The entries are to be duplicated exactly, though any picture in them must be omitted.

(Web interface edit records)
== Segment start ==

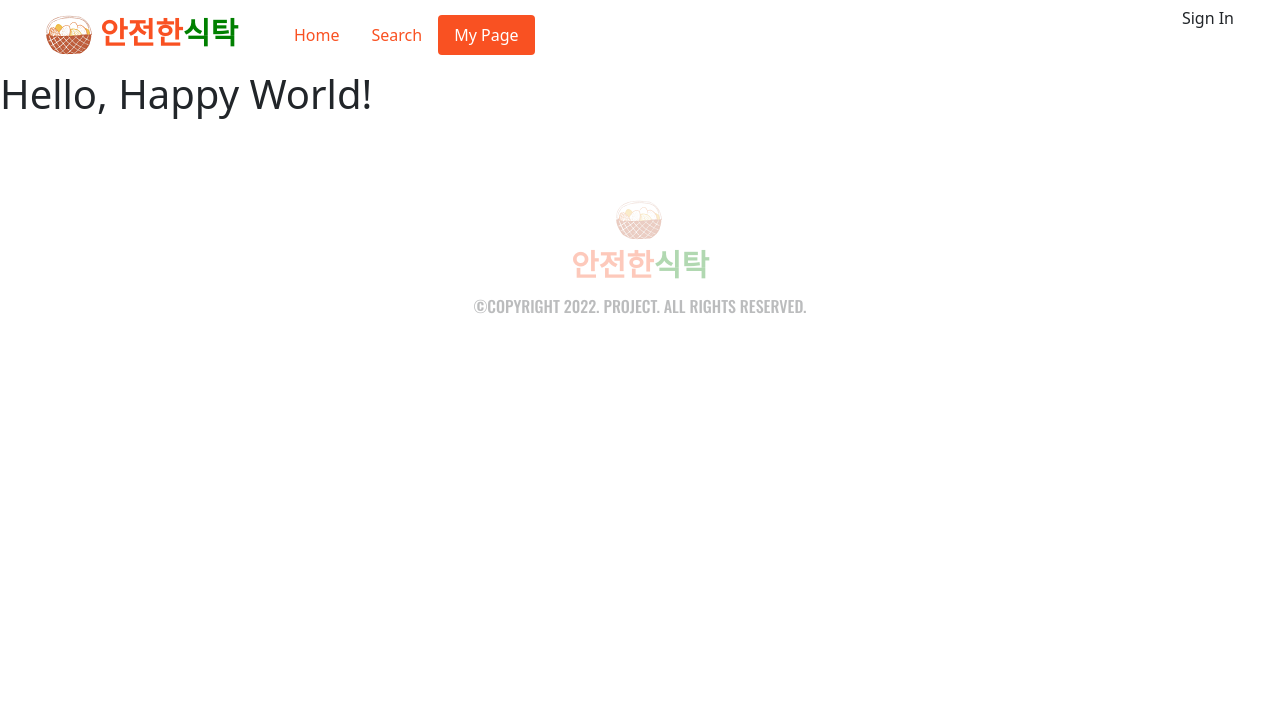
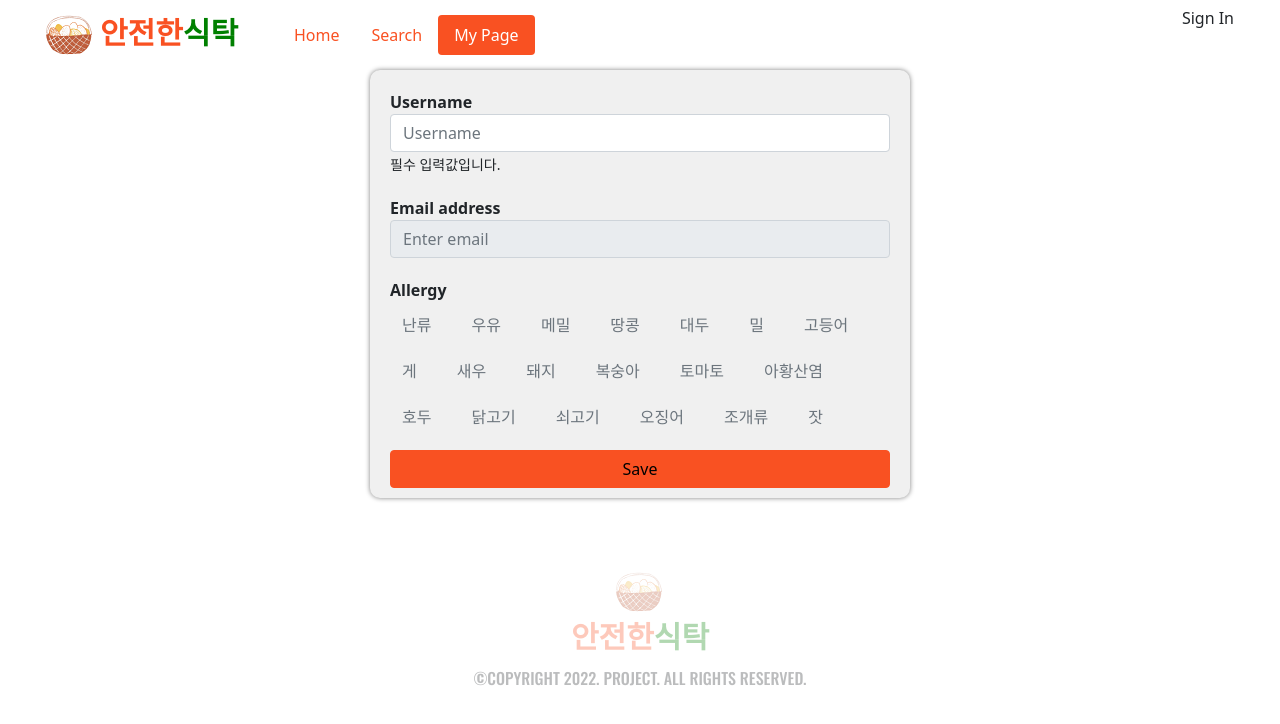
Before and after one commit to hi1004/Food-Search-App, a Nuxt app: page /myPage in a window 1280 px wide. Shown: the top 724 px of the page. Built offline with nearby package versions, Linux system fonts and the light colour scheme; no server answers; what vue-infinite-loading would draw is missing.

Commit message:
update temporary myPage

```diff
--- a/App/pages/myPage.vue
+++ b/App/pages/myPage.vue
@@ -1,10 +1,57 @@
 <template>
-  <div>
-    <h1>Hello, Happy World!</h1>
+  <div id="myPage">
+    <form>
+      <div class="form-group">
+        <label for="inputEmail">Username</label>
+        <input
+          type="text"
+          class="form-control"
+          placeholder="Username"
+          v-model.trim="userinfo.username" />
+        <small v-if="isBlankUsername">필수 입력값입니다.</small>
+      </div>
+      <div class="form-group">
+        <label for="inputEmail">Email address</label>
+        <input
+          type="email"
+          class="form-control"
+          aria-describedby="emailHelp"
+          placeholder="Enter email"
+          v-model.trim="userinfo.email"
+          disabled />
+      </div>
+      <div class="form-group">
+        <label>Allergy</label>
+        <br />
+        <div
+          v-for="(allergy, i) in allergies"
+          :key="i"
+          class="form-check-inline">
+          <input
+            type="checkbox"
+            class="allergy-check btn-check"
+            :id="allergy"
+            :value="allergy"
+            v-model="userinfo.checkedAllergies" />
+          <label
+            class="allergy-option btn btn-outline-secondary"
+            :for="allergy">
+            {{ allergy }}
+          </label>
+        </div>
+        <br />
+      </div>
+      <button
+        type="button"
+        class="btn btn-primary">
+        Save
+      </button>
+    </form>
   </div>
 </template>
 
 <script>
+  import axios from 'axios'
   export default {
     middleware({ store, redirect }) {
       if (!store.state.signIn.isAuthorized) {
@@ -13,7 +60,69 @@
         }
         return redirect("/signIn");
       }
+    },
+    data() {
+      return {
+        allergies: ['난류', '우유', '메밀', '땅콩', '대두', '밀', '고등어', '게', '새우', '돼지', '복숭아', '토마토', '아황산염', '호두', '닭고기', '쇠고기', '오징어', '조개류', '잣'],
+        userinfo: {
+          username: '',
+          email: '',
+          checkedAllergies: [],
+        },
+        isBlankUsername: true,
+      }
+    },
+    async beforeCreate() {
+      try {
+        const res = await axios.get('/api/user/user');
+        this.userinfo.username = res.data.name;
+        this.userinfo.email = res.data.email;
+      } catch (error) {
+        console.log(error)
+      }
+    },
+    watch: {
+      userinfo: {
+        deep: true,
+        handler(newData) {
+          //check required value is blank
+          this.isBlankUsername = newData.username === '';
+        }
+      }
     }
   }
 </script>
-<style></style>
+<style lang="scss">
+  #myPage {
+    width: 90%;
+    max-width: 540px;
+    margin: 0 auto;
+    background-color: rgb(240, 240, 240);
+    border-radius: 10px;
+    padding: 0 20px;
+    display: flex;
+    flex-direction: column;
+    justify-content: center;
+    box-shadow: 0px 0px 5px gray;
+    form {
+      display: flex;
+      flex-direction: column;
+      justify-content: space-evenly;
+      margin: 10px 0;
+      .form-group {
+        margin: 10px 0;
+        label {
+          font-weight: bold;
+        }
+        .allergy-check {
+          border: none;
+        }
+        .allergy-option {
+          font-weight: normal;
+          border: none;
+          margin: 5px 0;
+        }
+      }
+    }
+  }
+</style>
```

== Segment end ==

*ANSWER SECTION*.
Before and after one commit to hi1004/Food-Search-App, a Nuxt app: page /myPage in a window 1280 px wide. Shown: the top 724 px of the page. Built offline with nearby package versions, Linux system fonts and the light colour scheme; no server answers; what vue-infinite-loading would draw is missing.

Commit message:
update temporary myPage

```diff
--- a/App/pages/myPage.vue
+++ b/App/pages/myPage.vue
@@ -1,10 +1,57 @@
 <template>
-  <div>
-    <h1>Hello, Happy World!</h1>
+  <div id="myPage">
+    <form>
+      <div class="form-group">
+        <label for="inputEmail">Username</label>
+        <input
+          type="text"
+          class="form-control"
+          placeholder="Username"
+          v-model.trim="userinfo.username" />
+        <small v-if="isBlankUsername">필수 입력값입니다.</small>
+      </div>
+      <div class="form-group">
+        <label for="inputEmail">Email address</label>
+        <input
+          type="email"
+          class="form-control"
+          aria-describedby="emailHelp"
+          placeholder="Enter email"
+          v-model.trim="userinfo.email"
+          disabled />
+      </div>
+      <div class="form-group">
+        <label>Allergy</label>
+        <br />
+        <div
+          v-for="(allergy, i) in allergies"
+          :key="i"
+          class="form-check-inline">
+          <input
+            type="checkbox"
+            class="allergy-check btn-check"
+            :id="allergy"
+            :value="allergy"
+            v-model="userinfo.checkedAllergies" />
+          <label
+            class="allergy-option btn btn-outline-secondary"
+            :for="allergy">
+            {{ allergy }}
+          </label>
+        </div>
+        <br />
+      </div>
+      <button
+        type="button"
+        class="btn btn-primary">
+        Save
+      </button>
+    </form>
   </div>
 </template>
 
 <script>
+  import axios from 'axios'
   export default {
     middleware({ store, redirect }) {
       if (!store.state.signIn.isAuthorized) {
@@ -13,7 +60,69 @@
         }
         return redirect("/signIn");
       }
+    },
+    data() {
+      return {
+        allergies: ['난류', '우유', '메밀', '땅콩', '대두', '밀', '고등어', '게', '새우', '돼지', '복숭아', '토마토', '아황산염', '호두', '닭고기', '쇠고기', '오징어', '조개류', '잣'],
+        userinfo: {
+          username: '',
+          email: '',
+          checkedAllergies: [],
+        },
+        isBlankUsername: true,
+      }
+    },
+    async beforeCreate() {
+      try {
+        const res = await axios.get('/api/user/user');
+        this.userinfo.username = res.data.name;
+        this.userinfo.email = res.data.email;
+      } catch (error) {
+        console.log(error)
+      }
+    },
+    watch: {
+      userinfo: {
+        deep: true,
+        handler(newData) {
+          //check required value is blank
+          this.isBlankUsername = newData.username === '';
+        }
+      }
     }
   }
 </script>
-<style></style>
+<style lang="scss">
+  #myPage {
+    width: 90%;
+    max-width: 540px;
+    margin: 0 auto;
+    background-color: rgb(240, 240, 240);
+    border-radius: 10px;
+    padding: 0 20px;
+    display: flex;
+    flex-direction: column;
+    justify-content: center;
+    box-shadow: 0px 0px 5px gray;
+    form {
+      display: flex;
+      flex-direction: column;
+      justify-content: space-evenly;
+      margin: 10px 0;
+      .form-group {
+        margin: 10px 0;
+        label {
+          font-weight: bold;
+        }
+        .allergy-check {
+          border: none;
+        }
+        .allergy-option {
+          font-weight: normal;
+          border: none;
+          margin: 5px 0;
+        }
+      }
+    }
+  }
+</style>
```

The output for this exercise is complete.